The value of trade between Nigeria and the United Kingdom has hit N12.3 trillion (£6.7bn) as at the end of 2023, Minister of Industry, Trade…

The value of trade between Nigeria and the United Kingdom has hit N12.3 trillion (£6.7bn) as at the end of 2023, Minister of Industry, Trade and Investment, Doris Uzoka-Anite, has revealed.

The minister made the revelation on Tuesday in Abuja during the signing ceremony of the Memorandum of Understanding on the Enhanced Trade and Investment Partnership (ETIP) between the trade and investment ministry and the Secretary of State, Department of Business and Trade, Hon. Olukemi Badenoch.

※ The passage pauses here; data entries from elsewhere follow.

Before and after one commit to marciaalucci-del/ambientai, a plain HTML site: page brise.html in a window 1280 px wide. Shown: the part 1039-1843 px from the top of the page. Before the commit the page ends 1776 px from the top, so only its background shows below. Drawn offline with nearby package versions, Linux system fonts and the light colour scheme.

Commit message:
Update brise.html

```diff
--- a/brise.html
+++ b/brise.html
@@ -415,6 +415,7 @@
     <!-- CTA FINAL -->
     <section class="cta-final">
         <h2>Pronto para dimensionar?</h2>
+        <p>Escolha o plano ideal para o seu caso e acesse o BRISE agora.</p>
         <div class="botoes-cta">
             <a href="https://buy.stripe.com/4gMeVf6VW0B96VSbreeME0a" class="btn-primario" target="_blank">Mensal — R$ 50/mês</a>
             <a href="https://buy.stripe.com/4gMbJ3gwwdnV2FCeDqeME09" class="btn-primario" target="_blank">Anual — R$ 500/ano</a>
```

“Nigeria and the UK have shared a long-term prosperity and have maintained long historic and commercial ties as the UK remains top trade partner both in import and exports amounting to £6.7bn pounds as at end of 2023,” she said.

Speaking on the MoU, she noted that, “The first target is to reduce barriers to trade and which the ministry is diligently working to see that conducive atmosphere is created for businesses, especially now that Nigeria is working to get into AfCFTA that will lead to diversification of economy and improve exports while the second is to increase investment flows by improving ease of doing in furtherance with the eight-point agenda of the current administration.”

Uzoka-Anite added that the federal government has initiated home-grown industrialisation initiatives aimed at increasing exporting, stressing that signing the MOU is not an end but a means for Nigeria to explore the opportunities inherent.

Badenoch in her remarks recalled the long-standing trade relationship between Nigeria and the UK, stating that Shell and Unilever which are among the longest serving companies in Nigeria recently celebrated 100 years of existence.

On the MoU, she said, “It will cover 14 areas including investments in energy, poverty alleviation, creative industry and eliminating trade barriers.

“It lays the groundwork for over 3,000 Nigerian products as it is the first of many and we must be committed in building and implementing the agreement which is where the hard work lies. Importantly, the agreement cannot be executed by the government alone which is why we need the collaboration of the private sector.